Syracuse Stage encourages members of SU community to participate in community-based theatrical production
Syracuse Stage encourages members of SU community to participate in community-based theatrical productionApril 03, 2008Jaime Winne Alvarezjlwinne@syr.edu
Syracuse Stage encourages Syracuse University faculty, staff and students to participate in a theatrical production that will explore the changing face of Syracuse through an interview-based theatre work presented in first-hand narratives of local citizens — both recent arrivals and longtime residents — who are in some way living outside the dominant culture. The project is seeking five to seven people from a variety of ethnic, cultural and religious backgrounds, 16 years of age and older.
A world-renowned theater artist has been invited to create an original production by working with local people who have migrated from another country and settled in Syracuse or have related stories of “otherness.” The new production will be presented at Syracuse Stage in the fall, as part of the 2008-09 season. Constructed as a chamber piece of storytelling, the performance features real people telling their personal experiences of creating cultural identity out of rich and complex histories.
Participant schedules must accommodate a paid two- to three-week evening rehearsal period (beginning approximately on Sept. 22) and a paid three-week performance run (Oct. 14-Nov. 2) at Syracuse Stage. No previous experience or memorization is required. All participants chosen for the performances will be paid for their time.
This project does not require that participants have previous performance, dance or singing experience, but they must be willing to share their personal experiences on stage and in public. No memorization is involved in the performance. The script will be read on stage, except for a song and poem in one’s own language.
Not all people interviewed will be selected to participate in the final project. For those who are selected, not every experience shared in the interview process will be included in the final production.
- speak and read English, as well as the language of their native culture if English is not their first language (with some exceptions);
- be willing to talk openly about their lives, family, culture and customs, and share their thoughts in a public forum;
- be willing to talk openly about cultural differences and identity issues, and make critical observations about the culture in which they currently live;
- be willing to recite poetry and sing in their native or adopted language (You do not have to be a trained singer.);
- be willing to allow others to express contrary opinions or political views;
- be willing to talk about what is desirable or undesirable in their culture of origin and what they have found to be desirable or undesirable in their new cultural setting;

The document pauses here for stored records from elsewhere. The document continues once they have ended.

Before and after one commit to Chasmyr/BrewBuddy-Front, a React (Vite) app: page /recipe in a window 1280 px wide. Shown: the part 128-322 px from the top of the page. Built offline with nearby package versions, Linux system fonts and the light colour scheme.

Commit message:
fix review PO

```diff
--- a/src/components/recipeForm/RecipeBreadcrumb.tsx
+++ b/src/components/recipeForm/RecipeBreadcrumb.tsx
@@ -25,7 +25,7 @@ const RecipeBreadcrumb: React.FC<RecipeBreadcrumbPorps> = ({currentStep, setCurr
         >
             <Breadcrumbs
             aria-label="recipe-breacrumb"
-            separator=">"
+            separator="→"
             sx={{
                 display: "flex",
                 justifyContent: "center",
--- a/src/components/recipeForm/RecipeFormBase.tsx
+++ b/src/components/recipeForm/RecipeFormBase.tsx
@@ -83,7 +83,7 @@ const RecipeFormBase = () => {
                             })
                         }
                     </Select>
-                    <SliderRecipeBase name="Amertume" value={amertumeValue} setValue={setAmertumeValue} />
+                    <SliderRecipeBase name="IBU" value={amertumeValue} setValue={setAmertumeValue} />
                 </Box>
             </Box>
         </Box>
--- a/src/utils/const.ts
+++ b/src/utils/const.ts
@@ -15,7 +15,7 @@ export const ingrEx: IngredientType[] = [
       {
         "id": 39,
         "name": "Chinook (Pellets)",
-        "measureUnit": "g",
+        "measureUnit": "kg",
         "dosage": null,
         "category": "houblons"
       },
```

- be available for an initial interview lasting about two hours;
- selected participants must be available for one to two additional interviews lasting about two hours each, plus some hours of research, possibly about their family or the history and culture of their place of origin;

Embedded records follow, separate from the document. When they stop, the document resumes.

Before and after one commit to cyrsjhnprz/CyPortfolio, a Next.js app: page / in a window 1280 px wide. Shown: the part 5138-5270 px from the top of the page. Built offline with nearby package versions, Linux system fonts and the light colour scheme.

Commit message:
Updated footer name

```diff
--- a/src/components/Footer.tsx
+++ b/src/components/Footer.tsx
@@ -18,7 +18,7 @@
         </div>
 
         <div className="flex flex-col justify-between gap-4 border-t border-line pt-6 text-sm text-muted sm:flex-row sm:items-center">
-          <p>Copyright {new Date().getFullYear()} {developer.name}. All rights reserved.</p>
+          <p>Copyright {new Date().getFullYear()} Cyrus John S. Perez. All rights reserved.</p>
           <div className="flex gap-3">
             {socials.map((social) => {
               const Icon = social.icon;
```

- be available for two to three weeks of evening and weekend rehearsals (about three hours per evening, four to five rehearsals per week) in the period leading up to performances; and
- be available for all technical rehearsals and performances.
If interested, contact Kyle Bass, literary associate at Syracuse Stage, at (315) 443-9847 or email@example.com. Interviews are scheduled to begin on April 22.